*** Block opens ***

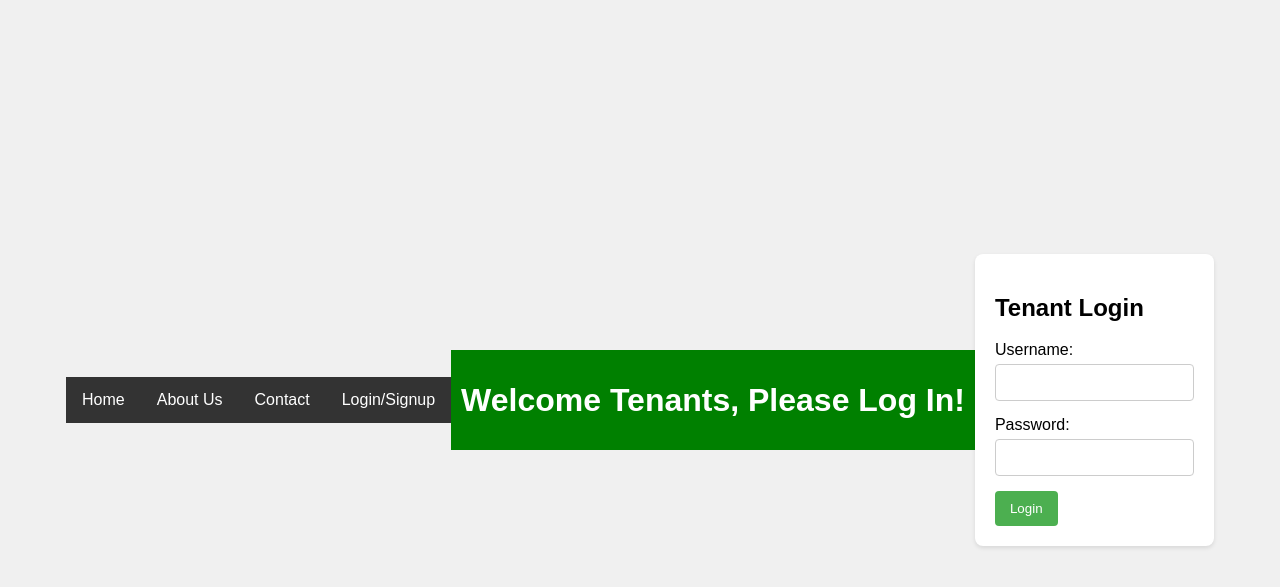
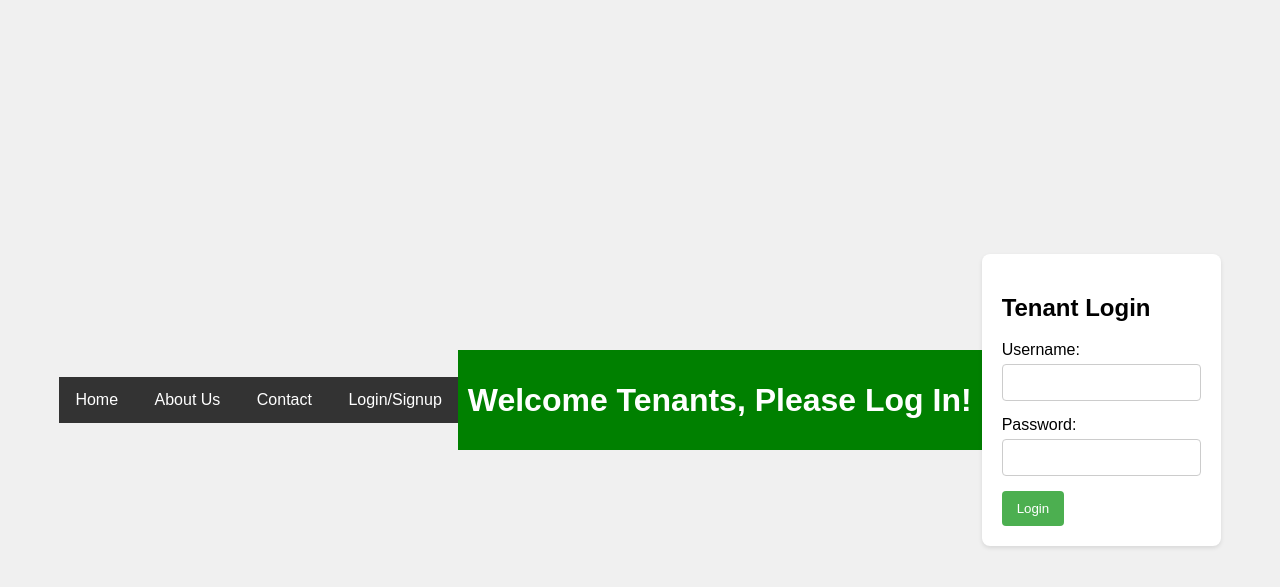
Before and after one commit to alrudniy/T2-f24-web-matching, a Django app: page /tenant_login/ in a window 1280 px wide. Shown: the top 587 px of the page. Run offline with Django 5.2, Linux system fonts and the light colour scheme.

Commit message:
style: Align navigation bar to the right

```diff
--- a/myapp/templates/landlord_login.html
+++ b/myapp/templates/landlord_login.html
@@ -64,10 +64,10 @@
         nav {
             background-color: #333;
             overflow: hidden;
+            text-align: right; /* Align links to the right */
         }
         .nav-link {
-            float: left;
-            display: block;
+            display: inline-block; /* Allow links to sit next to each other */
             color: white;
             text-align: center;
             padding: 14px 16px;
--- a/myapp/templates/login_fp.html
+++ b/myapp/templates/login_fp.html
@@ -98,14 +98,16 @@
         nav {
             background-color: #333;
             overflow: hidden;
+            text-align: right; /* Align links to the right */
+
         }
         .nav-link {
-            float: left;
-            display: block;
+            display: inline-block; /* Allow links to sit next to each other */
             color: white;
             text-align: center;
             padding: 14px 16px;
             text-decoration: none;
+
         }
         .nav-link:hover {
             background-color: #ddd;
--- a/myapp/templates/tenant_login.html
+++ b/myapp/templates/tenant_login.html
@@ -63,10 +63,11 @@
         nav {
             background-color: #333;
             overflow: hidden;
+            text-align: right; /* Align links to the right */
+
         }
         .nav-link {
-            float: left;
-            display: block;
+            display: inline-block; /* Allow links to sit next to each other */
             color: white;
             text-align: center;
             padding: 14px 16px;
```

*** Block closes ***

Determine which lines above include the word "myapp", and report those lines in full.

Solution for this problem –
--- a/myapp/templates/landlord_login.html
+++ b/myapp/templates/landlord_login.html
--- a/myapp/templates/login_fp.html
+++ b/myapp/templates/login_fp.html
--- a/myapp/templates/tenant_login.html
+++ b/myapp/templates/tenant_login.html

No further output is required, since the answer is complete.